This Duafe Comb shows a female figure with tribe marks sitting on a stool.
It is a conceptualised version of a Akua’ba figure with a ringed neck and small conical breasts. The flattened, diamond shaped head symbolises a beautiful and fertile woman.
The comb has seven teeth as seven is a sacred number in Akan rituals. It is painted with red and black colors which are culturally the colors of danger and grief and are used to communicate the passing of a loved one.
History behind the Duafe Comb
The duafe combs of the Akan are an example of the dual nature of classical African, especially Ghanaian art. They represent a combination of art and function. These decorative combs are used by Akan women to groom and style their hair, but also to decorate already braided hairstyles. Duafe combs were also used in the past to show respect to passing men by taking their combs out of their hair and putting them back in.

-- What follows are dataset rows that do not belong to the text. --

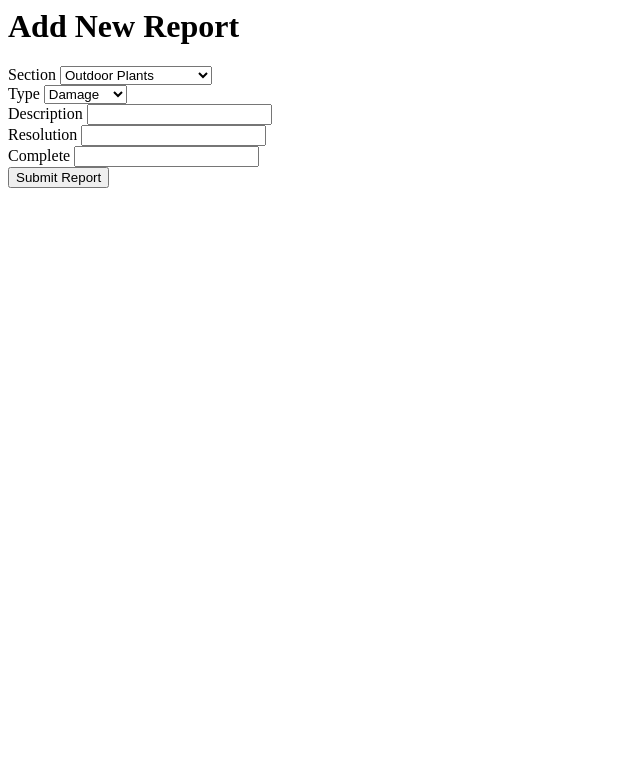
After one commit to LisaJP4/QA_Project_1, a Flask app: page /newreport in a window 1280 px wide. The commit adds this page. Shown: the top 783 px of the page, without its empty margins (0-640 px from the left). Run offline with Flask 2, Linux system fonts and the light colour scheme.

Commit message:
Updating today's work

```diff
--- a/application/__init__.py
+++ b/application/__init__.py
@@ -1,4 +1,4 @@
-from flask import Flask
+from flask import Flask, request
 from flask_sqlalchemy import SQLAlchemy
 from os import getenv
 
--- /dev/null
+++ b/application/forms.py
@@ -0,0 +1,11 @@
+from flask import Flask, render_template, request
+from flask_wtf import FlaskForm
+from wtforms import StringField, SubmitField, SelectField
+
+class New(FlaskForm):
+    product_section = SelectField('Section', choices=[(1, "Outdoor Plants"), (2, "Indoor Plants"), (3, "Outdoor Paints"), (4, "Gardening Equipment")])
+    report_type = SelectField('Type', choices=[("Damage"), ("Theft"), ("Injury"), ("Complaint"), ("Training"), ("Illness"), ("Technical")])
+    description = StringField('Description')
+    resolution = StringField('Resolution')
+    complete = StringField('Complete')
+    submit = SubmitField('Submit Report')
--- a/application/models.py
+++ b/application/models.py
@@ -1,6 +1,9 @@
 from application import db
 from flask import Flask
 from flask_sqlalchemy import SQLAlchemy
+from datetime import datetime
+from flask_wtf import FlaskForm
+from wtforms import StringField, SubmitField, SelectField
 
 class Types(db.Model):
     type_id = db.Column(db.String(10), primary_key=True)
@@ -14,6 +17,7 @@ class Reports(db.Model):
     report_id = db.Column(db.Integer, primary_key=True, autoincrement=True)
     product_section = db.Column(db.String(20), nullable=False)
     description = db.Column(db.String(200), nullable=False)
-    incident_date = db.Column(db.DateTime)
+    incident_date = db.Column(db.DateTime, default=datetime.now)
+    resolution = db.Column(db.String(200))
     complete = db.Column(db.String(1))
     report_type = db.Column(db.String(10), db.ForeignKey('types.type_id'), nullable=False)
--- a/application/routes.py
+++ b/application/routes.py
@@ -1,6 +1,41 @@
 from application import app, db
-from flask import Flask, render_template
+from flask import Flask, render_template, request
+from application.models import Types, Reports
+from application.forms import New
+from flask_wtf import FlaskForm
+from wtforms import StringField, SubmitField, SelectField
+from os import getenv
 
 @app.route('/')
 def welcome():
     return render_template('welcome.html')
+
+@app.route('/readreports')
+def readreports():
+    all_reports = Reports.query.all()
+    reports_string = ""
+    for issues in all_reports:
+        reports_string += "<br>"+ "<br>"+ str(issues.report_id) + "   |   " + str(issues.incident_date) + "   |   " +  issues.report_type + "   |   " + issues.description + "  |  " +  issues.complete + "  |  " + str(issues.resolution) + "   |   "
+    return render_template('current_issues.html') + reports_string
+
+@app.route('/newreport', methods=['GET', 'POST'])
+def newreport():
+    error = ""
+    form = New()
+
+    if request.method == 'POST':
+        nreport = Reports(product_section = form.product_section.data, description = form.description.data, resolution = form.resolution.data, complete = form.complete.data, report_type = form.report_type.data)
+        db.session.add(nreport)
+        db.session.commit()
+
+    return render_template("newreport.html", form=form)
+
+
+
+@app.route('/policies')
+def policies():
+    all_policies = Types.query.all()
+    policies_string = ""
+    for policy in all_policies:
+        policies_string += "<br>"+ "<br>"+ policy.type_id + "   |   "  + policy.policies + "  |  "
+    return render_template('policies.html') + policies_string
--- /dev/null
+++ b/application/templates/newreport.html
@@ -0,0 +1,25 @@
+<html>
+    <head>
+        <title>New Report</title>
+    </head>
+    <h1> Add New Report </h1>
+    <body>
+        <div class='form'>
+            <form method='POST' action=''>
+                {{ form.hidden_tag() }}
+                {{ form.product_section.label }} {{ form.product_section }}
+                <br>
+                {{ form.report_type.label }} {{ form.report_type }}
+                <br>
+                {{ form.description.label }} {{ form.description }}
+                <br>
+                {{ form.resolution.label }} {{ form.resolution }}
+                <br>
+                {{ form.complete.label }} {{ form.complete }}
+                <br>
+                {{ form.submit }}
+            {{ message }}
+            </form>
+        </div>
+    </body>
+</html>
```
Also changed, not shown: application/templates/current_issues.html (added, +9 -0 lines), application/templates/policies.html (+8 -0 lines), application/templates/welcome.html (+11 -0 lines), create.py (+21 -0 lines).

These combs are usually given to women by brothers, fathers, admirers and husbands on special occasions and their iconography reflects the relationship between the woman and the man who gives the comb as a gift. The mothers of Akan queens and the women of royal courts have particularly ornate combs to signify their rank.